===== Task material =====
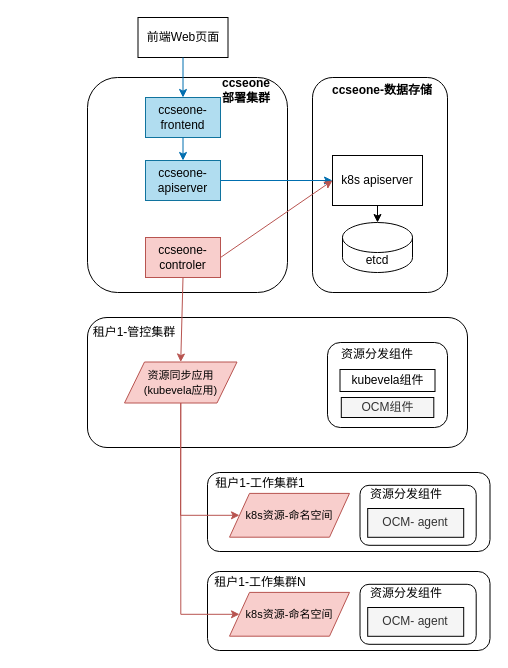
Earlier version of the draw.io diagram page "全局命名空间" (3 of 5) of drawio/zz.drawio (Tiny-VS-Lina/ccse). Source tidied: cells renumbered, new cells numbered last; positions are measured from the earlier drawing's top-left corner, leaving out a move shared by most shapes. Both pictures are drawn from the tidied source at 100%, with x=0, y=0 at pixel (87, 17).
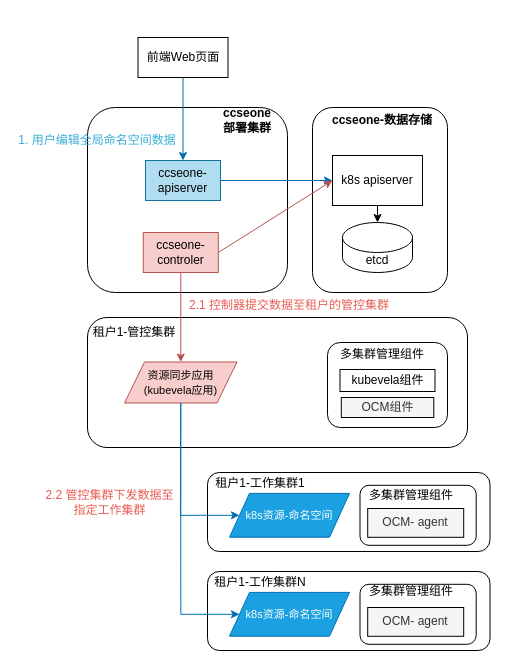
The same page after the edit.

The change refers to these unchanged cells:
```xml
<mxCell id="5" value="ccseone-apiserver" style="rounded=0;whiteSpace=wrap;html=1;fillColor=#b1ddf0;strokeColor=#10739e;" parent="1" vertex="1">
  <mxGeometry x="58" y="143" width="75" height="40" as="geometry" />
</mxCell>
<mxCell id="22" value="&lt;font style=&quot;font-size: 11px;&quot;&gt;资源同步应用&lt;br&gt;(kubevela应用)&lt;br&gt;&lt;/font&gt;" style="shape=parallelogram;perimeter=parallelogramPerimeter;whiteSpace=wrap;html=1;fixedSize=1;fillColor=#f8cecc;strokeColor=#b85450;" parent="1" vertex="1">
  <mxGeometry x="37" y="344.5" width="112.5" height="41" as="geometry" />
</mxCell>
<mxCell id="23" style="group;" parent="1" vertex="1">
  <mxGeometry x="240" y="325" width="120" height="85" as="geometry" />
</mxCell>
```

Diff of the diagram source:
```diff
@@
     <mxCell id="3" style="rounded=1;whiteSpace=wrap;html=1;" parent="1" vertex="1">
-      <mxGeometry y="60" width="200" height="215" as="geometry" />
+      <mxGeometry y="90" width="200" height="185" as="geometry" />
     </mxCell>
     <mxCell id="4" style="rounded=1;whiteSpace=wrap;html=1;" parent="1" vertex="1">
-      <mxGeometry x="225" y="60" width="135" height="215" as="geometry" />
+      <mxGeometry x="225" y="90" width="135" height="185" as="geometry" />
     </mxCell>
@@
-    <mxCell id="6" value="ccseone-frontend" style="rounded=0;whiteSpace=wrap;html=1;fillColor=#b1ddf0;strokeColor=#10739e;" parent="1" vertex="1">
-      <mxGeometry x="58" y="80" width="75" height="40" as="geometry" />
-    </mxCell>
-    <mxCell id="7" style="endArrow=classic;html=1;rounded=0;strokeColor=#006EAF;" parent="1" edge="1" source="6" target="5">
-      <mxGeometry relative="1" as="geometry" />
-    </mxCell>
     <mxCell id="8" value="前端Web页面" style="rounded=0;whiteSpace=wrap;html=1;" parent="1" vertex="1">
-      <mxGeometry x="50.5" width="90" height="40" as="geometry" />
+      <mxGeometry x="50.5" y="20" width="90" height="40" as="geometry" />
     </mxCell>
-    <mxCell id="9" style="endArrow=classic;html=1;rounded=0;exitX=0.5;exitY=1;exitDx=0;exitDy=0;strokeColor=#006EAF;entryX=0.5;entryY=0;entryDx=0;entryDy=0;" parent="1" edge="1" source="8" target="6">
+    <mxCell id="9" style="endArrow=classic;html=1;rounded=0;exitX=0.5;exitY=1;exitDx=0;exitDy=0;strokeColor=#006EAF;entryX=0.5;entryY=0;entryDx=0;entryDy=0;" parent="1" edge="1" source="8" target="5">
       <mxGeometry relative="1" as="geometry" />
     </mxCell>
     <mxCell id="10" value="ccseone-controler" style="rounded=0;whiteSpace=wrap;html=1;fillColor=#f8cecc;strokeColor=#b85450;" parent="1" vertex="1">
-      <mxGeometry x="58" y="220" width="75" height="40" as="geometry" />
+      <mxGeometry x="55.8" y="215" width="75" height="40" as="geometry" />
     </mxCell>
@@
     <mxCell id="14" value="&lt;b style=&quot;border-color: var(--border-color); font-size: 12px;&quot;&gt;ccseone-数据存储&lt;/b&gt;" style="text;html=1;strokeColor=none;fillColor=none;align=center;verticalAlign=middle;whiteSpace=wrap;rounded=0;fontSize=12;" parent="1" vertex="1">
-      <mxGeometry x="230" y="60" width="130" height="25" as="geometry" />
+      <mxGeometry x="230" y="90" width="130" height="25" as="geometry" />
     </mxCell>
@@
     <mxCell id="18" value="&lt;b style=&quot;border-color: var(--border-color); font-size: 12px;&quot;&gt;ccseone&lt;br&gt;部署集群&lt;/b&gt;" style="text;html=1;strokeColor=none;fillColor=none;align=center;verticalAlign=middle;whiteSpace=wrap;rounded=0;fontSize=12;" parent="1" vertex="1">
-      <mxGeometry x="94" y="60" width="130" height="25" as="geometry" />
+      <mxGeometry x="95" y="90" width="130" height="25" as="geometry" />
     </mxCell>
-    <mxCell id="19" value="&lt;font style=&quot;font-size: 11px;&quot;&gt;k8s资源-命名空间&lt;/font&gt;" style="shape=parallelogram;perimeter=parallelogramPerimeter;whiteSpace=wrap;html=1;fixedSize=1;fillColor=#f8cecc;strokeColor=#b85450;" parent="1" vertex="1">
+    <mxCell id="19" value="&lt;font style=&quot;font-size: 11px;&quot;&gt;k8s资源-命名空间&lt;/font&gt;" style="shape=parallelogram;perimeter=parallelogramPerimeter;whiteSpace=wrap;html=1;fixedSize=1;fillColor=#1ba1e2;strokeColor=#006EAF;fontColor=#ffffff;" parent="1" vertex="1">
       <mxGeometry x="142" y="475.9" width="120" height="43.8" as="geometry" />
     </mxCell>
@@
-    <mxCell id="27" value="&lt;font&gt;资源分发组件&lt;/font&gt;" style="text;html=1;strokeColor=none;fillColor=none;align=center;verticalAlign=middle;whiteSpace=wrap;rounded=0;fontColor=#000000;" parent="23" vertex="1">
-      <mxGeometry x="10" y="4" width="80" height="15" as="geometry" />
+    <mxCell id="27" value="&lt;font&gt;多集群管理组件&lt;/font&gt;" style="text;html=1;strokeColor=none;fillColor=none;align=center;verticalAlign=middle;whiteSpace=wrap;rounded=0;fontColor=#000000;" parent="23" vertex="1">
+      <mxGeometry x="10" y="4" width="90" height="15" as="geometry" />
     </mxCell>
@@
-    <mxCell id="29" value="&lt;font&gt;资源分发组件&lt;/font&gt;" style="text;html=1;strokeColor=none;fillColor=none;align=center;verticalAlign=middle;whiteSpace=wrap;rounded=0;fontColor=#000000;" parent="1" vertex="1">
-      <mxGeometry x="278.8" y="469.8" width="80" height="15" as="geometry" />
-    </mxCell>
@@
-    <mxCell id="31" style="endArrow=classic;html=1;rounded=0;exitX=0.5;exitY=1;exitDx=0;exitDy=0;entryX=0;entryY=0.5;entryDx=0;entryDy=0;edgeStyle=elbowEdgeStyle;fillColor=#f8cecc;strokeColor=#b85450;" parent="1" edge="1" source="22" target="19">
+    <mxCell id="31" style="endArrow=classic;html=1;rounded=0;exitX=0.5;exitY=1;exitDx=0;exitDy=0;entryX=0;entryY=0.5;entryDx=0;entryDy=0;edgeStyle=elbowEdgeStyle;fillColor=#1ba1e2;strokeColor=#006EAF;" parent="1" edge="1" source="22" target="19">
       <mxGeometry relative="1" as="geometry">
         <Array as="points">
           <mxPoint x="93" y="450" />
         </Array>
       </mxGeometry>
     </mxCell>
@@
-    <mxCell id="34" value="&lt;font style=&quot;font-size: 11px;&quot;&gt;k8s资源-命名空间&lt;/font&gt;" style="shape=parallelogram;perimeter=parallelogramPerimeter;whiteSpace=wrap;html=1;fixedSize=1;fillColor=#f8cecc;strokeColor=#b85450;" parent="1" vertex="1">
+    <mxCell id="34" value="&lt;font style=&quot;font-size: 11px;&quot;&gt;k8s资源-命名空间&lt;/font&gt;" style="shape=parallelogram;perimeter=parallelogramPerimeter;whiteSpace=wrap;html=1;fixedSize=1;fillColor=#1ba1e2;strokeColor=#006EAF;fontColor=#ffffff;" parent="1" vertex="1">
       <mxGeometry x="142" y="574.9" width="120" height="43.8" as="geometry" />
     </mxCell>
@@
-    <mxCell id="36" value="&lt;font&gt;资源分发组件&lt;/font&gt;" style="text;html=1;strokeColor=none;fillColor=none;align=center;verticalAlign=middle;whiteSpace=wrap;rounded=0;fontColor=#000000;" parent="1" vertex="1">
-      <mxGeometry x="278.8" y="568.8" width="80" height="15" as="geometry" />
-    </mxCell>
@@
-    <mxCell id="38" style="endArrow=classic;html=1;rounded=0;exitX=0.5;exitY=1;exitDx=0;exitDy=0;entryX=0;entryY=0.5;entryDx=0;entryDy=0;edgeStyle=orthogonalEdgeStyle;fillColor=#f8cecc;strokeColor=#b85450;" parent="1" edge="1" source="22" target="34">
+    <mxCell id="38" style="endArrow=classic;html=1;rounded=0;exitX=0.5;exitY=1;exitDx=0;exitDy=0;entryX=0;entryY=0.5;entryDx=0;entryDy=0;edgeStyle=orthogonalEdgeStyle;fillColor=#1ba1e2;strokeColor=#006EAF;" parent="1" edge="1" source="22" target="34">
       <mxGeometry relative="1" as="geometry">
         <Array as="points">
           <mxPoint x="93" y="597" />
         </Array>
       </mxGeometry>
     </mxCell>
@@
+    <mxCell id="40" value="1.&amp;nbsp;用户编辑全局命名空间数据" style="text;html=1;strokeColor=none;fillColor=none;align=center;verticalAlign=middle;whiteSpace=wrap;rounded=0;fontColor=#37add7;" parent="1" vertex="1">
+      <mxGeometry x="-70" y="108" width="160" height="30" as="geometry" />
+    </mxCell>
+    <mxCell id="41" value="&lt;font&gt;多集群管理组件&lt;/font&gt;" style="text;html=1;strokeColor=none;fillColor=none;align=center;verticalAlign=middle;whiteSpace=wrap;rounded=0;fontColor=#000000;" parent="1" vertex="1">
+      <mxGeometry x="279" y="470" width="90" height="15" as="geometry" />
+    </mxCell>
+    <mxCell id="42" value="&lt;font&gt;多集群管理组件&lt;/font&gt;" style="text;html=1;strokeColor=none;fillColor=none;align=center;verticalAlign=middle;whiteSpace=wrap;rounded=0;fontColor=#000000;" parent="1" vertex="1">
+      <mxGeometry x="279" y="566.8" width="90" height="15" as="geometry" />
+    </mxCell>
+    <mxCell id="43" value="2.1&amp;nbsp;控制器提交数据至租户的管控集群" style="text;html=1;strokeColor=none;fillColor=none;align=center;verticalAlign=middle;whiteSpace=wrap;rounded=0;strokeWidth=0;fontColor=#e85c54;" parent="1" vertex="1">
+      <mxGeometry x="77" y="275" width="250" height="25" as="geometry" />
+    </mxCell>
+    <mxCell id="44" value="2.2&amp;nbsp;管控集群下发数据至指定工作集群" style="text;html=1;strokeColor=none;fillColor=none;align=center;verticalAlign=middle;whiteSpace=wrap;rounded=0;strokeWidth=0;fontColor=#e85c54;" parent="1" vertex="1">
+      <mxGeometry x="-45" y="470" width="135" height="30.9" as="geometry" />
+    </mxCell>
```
=====
**Problem statement**
Copy each line of the entries in which the string "cells" is found.

**Response below**
Earlier version of the draw.io diagram page "全局命名空间" (3 of 5) of drawio/zz.drawio (Tiny-VS-Lina/ccse). Source tidied: cells renumbered, new cells numbered last; positions are measured from the earlier drawing's top-left corner, leaving out a move shared by most shapes. Both pictures are drawn from the tidied source at 100%, with x=0, y=0 at pixel (87, 17).
The change refers to these unchanged cells:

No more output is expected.